5. “It comes in shifts: completely full, worst stomach flu ever, post-stomach-flu, satisfied and not hungry, hunger pains that lead to cramping and vomiting bile; those are the only feelings I have. That is without any food at all on total parenteral nutrition (TPN).” — Kate Sytsma
6. “I constantly feel like I have the stomach flu. The nausea is a constant, too, with waves of stomach cramps and pain.” — Jodi Duke
7. “It feels like there is a lake in my stomach. When I eat, I feel like I can’t breath because of the pressure pushing upwards.” — Patricia Chamberlain
8. “It’s ‘I ate way to much food’ fullness, plus ‘I drank too much alcohol’ nausea and vomiting, plus what feels like a muscle cramp in your abdomen that you can’t stretch out. On the emotional side, it feels isolating and frustrating because society is so centered around food and eating. Not being able to eat can really mess with your head after awhile.” — Amanda Baldassari
9. “After I eat I feel like rocks are in my stomach, and the nausea is like having a never-ending stomach bug.” — Joan Elizabeth
10. “It feels like being a balloon that’s being filled with water… except the tap never turns off. The water keeps running, the balloon keeps getting bigger until it bursts. That happens every single day.” — Sabrina Cannella

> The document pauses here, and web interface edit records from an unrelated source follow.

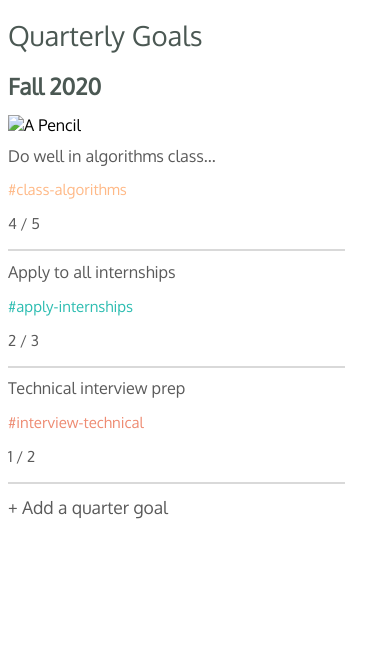
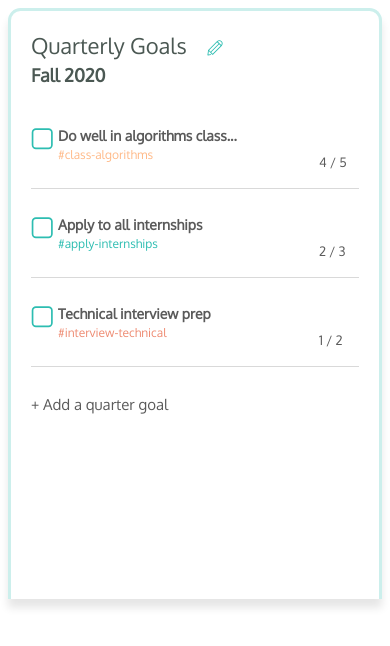
Before and after one commit to adithyagundlapalli/agundlap-lab2, a plain HTML site: page quarterly-goals/index.html in a window 390 px wide. Drawn offline with Linux system fonts and the light colour scheme.

Commit message:
Finished the quarterly goals component!

```diff
--- a/quarterly-goals/index.html
+++ b/quarterly-goals/index.html
@@ -3,7 +3,7 @@
   <head>
     <meta charset="UTF-8" />
     <meta name="viewport" content="width=device-width, initial-scale=1.0" />
-    <title>quarterly goals</title>
+    <title>Quarterly Goals</title>
     <link rel="stylesheet" href="styles.css" />
     <link
       rel="stylesheet"
@@ -12,30 +12,51 @@
   </head>
   <body>
     <div class="container">
-      <div class="title">
-        <h1 class="title-name">Quarterly Goals</h1>
-        <h1 class="year">Fall 2020</h1>
+      <div class="header">
+        <div class="title">
+          <h1 class="title-name">Quarterly Goals</h1>
+          <img src="./pencil.svg" alt="Edit" class="pencil-icon" />
+          <h1 class="year">Fall 2020</h1>
+        </div>
       </div>
-      <img src="Vector.svg" alt="A Pencil" />
+
       <div class="list-items">
         <div class="item">
-          <h1 class="goal">Do well in algorithms class...</h1>
-          <p class="tag1">#class-algorithms</p>
-          <p class="number">4 / 5</p>
-          <hr class="line" />
+          <div class="left">
+            <img src="./checkbox.svg" alt="Edit" class="checkbox" />
+            <div class="text">
+              <h1 class="goal">Do well in algorithms class...</h1>
+              <p></p>
+              <p class="tag tag1">#class-algorithms</p>
+              <p class="number">4 / 5</p>
+            </div>
+          </div>
         </div>
+        <hr class="line" />
         <div class="item">
-          <h1 class="goal">Apply to all internships</h1>
-          <p class="tag2">#apply-internships</p>
-          <p class="number">2 / 3</p>
-          <hr class="line" />
+          <div class="left">
+            <img src="./checkbox.svg" alt="Edit" class="checkbox" />
+            <div class="text">
+              <h1 class="goal">Apply to all internships</h1>
+              <p></p>
+              <p class="tag tag2">#apply-internships</p>
+              <p class="number">2 / 3</p>
+            </div>
+          </div>
         </div>
+        <hr class="line" />
         <div class="item">
-          <h1 class="goal">Technical interview prep</h1>
-          <p class="tag3">#interview-technical</p>
-          <p class="number">1 / 2</p>
-          <hr class="line" />
+          <div class="left">
+            <img src="./checkbox.svg" alt="Edit" class="checkbox" />
+            <div class="text">
+              <h1 class="goal">Technical interview prep</h1>
+              <p></p>
+              <p class="tag tag3">#interview-technical</p>
+              <p class="number">1 / 2</p>
+            </div>
+          </div>
         </div>
+        <hr class="line" />
         <div class="add-item">
           <h1>+ Add a quarter goal</h1>
         </div>
--- a/quarterly-goals/styles.css
+++ b/quarterly-goals/styles.css
@@ -2,70 +2,193 @@ body {
   font-family: "Oxygen", sans-serif;
 }
 
+.container {
+  width: 387px;
+  height: 591px;
+  border-top: 3.75px solid #ccefec;
+  border-right: 3.75px solid #ccefec;
+  border-left: 3.75px solid #ccefec;
+  background: #fff;
+  border-radius: 12.5px 12.5px 0px 0px;
+  padding: 35px;
+  box-shadow: 0px 8.75px 8.75px 0px rgba(0, 0, 0, 0.1);
+}
+
+.header {
+  display: flex;
+  justify-content: space-between;
+  align-items: center;
+  margin-bottom: 15px;
+}
+
+.title {
+  display: grid;
+  grid-template-columns: auto auto;
+  column-gap: 170px;
+}
+
 .title-name {
   font-size: 27.5px;
-  line-height: 34.72px;
   color: #4b5853;
   font-weight: 400;
+  margin: 0;
+  padding: 0;
 }
 
 .year {
   font-weight: 700;
   font-size: 22.5px;
-  line-height: 28.41px;
   color: #4b5853;
+  padding: 0;
 }
 
-img {
-  width: 19.97px;
-  height: 19.99px;
-  font-weight: 400;
+.pencil-icon {
+  width: 20px;
+  height: 20px;
+  margin-top: 5px;
+}
+
+.list-items {
+  display: grid;
+}
+
+.left {
+  display: flex;
+  gap: 10px;
+  width: 387px;
+}
+
+.left img {
+  margin-top: -20px;
+}
+
+.text {
+  display: grid;
+  grid-template-columns: 1fr auto;
+  grid-template-rows: auto auto;
+  width: 500px;
 }
 
 .goal {
-  font-size: 16.25px;
-  line-height: 20.52px;
+  font-size: 16px;
   color: #5a5a5a;
-  font-weight: 400;
+  padding: 0;
 }
 
-.tag1 {
-  font-size: 15px;
-  line-height: 18.94px;
+.tag {
+  font-size: 14px;
   color: #ffb987;
-  font-weight: 400;
+  margin: 0;
+  padding: 0;
+  line-height: 1;
+  margin-top: -5px;
 }
 
 .tag2 {
-  font-size: 15px;
-  line-height: 18.94px;
   color: #2dbdb1;
-  font-weight: 400;
 }
 
 .tag3 {
-  font-size: 15px;
-  line-height: 18.94px;
   color: #ee8b72;
-  font-weight: 400;
 }
 
 .number {
   font-size: 15px;
-  line-height: 18.94px;
   color: #5a5a5a;
+  margin: 0;
+  padding: 0;
+}
+
+.add-item {
+  font-size: 17px;
+  color: #5a5a5a;
+  text-align: left;
+}
+
+.add-item h1 {
   font-weight: 400;
+  font-size: 17.5px;
 }
 
 .line {
-  border: 1.25px solid #00000026;
-  width: 334.57px;
-  margin: 0;
+  border: 1.25px;
+  background: rgba(0, 0, 0, 0.15);
+  width: 400px;
+  height: 1.25px;
 }
 
-.add-item h1 {
-  font-size: 17.5px;
-  line-height: 22.1px;
-  color: #5a5a5a;
-  font-weight: 400;
+@media (max-width: 475px) {
+  .container {
+    width: 100%;
+    padding: 20px;
+    box-sizing: border-box;
+  }
+
+  .header {
+    flex-direction: column;
+    align-items: flex-start;
+    margin-bottom: 20px;
+  }
+
+  .title {
+    grid-template-columns: auto auto;
+    column-gap: 20px;
+    justify-content: space-between;
+    align-items: center;
+  }
+
+  .title-name {
+    font-size: 22px;
+  }
+
+  .year {
+    font-size: 18px;
+    margin-top: 5px;
+  }
+
+  .pencil-icon {
+    width: 16px;
+    height: 16px;
+  }
+
+  .list-items {
+    grid-template-columns: 1fr;
+    gap: 10px;
+  }
+
+  .left {
+    flex-direction: row;
+    align-items: flex-start;
+    gap: 5px;
+    width: 100%;
+  }
+
+  .left img {
+    margin-top: 10px;
+  }
+
+  .text {
+    width: 100%;
+    grid-template-columns: auto 40px;
+  }
+
+  .goal {
+    font-size: 14px;
+  }
+
+  .tag {
+    font-size: 12px;
+  }
+
+  .number {
+    font-size: 13px;
+  }
+
+  .add-item h1 {
+    font-size: 15px;
+  }
+
+  .line {
+    width: 100%;
+  }
 }
```
Also changed, not shown: quarterly-goals/checkbox.svg (added), quarterly-goals/pencil.svg (added).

11. “When I eat, it feels like I swallowed a brick of cement, like it sticks to my system for days. Then I have the pain, and it feels like someone is punching me in the gut over and over and over.” — Laura Vago
12. “It feels like living in the Twilight Zone. You have doctors telling you to do one thing and your body telling you another, and you think it’s all in your head. Then a complication pops up… it’s never-ending.” — Taylor Schmitz
13. “It feels like your belly is a glass constantly full of water, and if you try to put anything else in the glass, it will overflow. Even just the smallest amounts of food can send you overflowing into nausea, pain, vomiting, etc.” — Grace Shockey
14. “For me it’s constant pain, nausea, vomiting and abdominal bloating that makes me [look] pregnant. The pain is unbearable, [there is] nausea whether you eat or not. Go days without food. It’s hell!” — Rachel Price
15. “It’s like not knowing what to do and always having to deal with pain.” — Tammy Branch
If you have gastroparesis, how would you describe what it feels like? Let us know in the comments.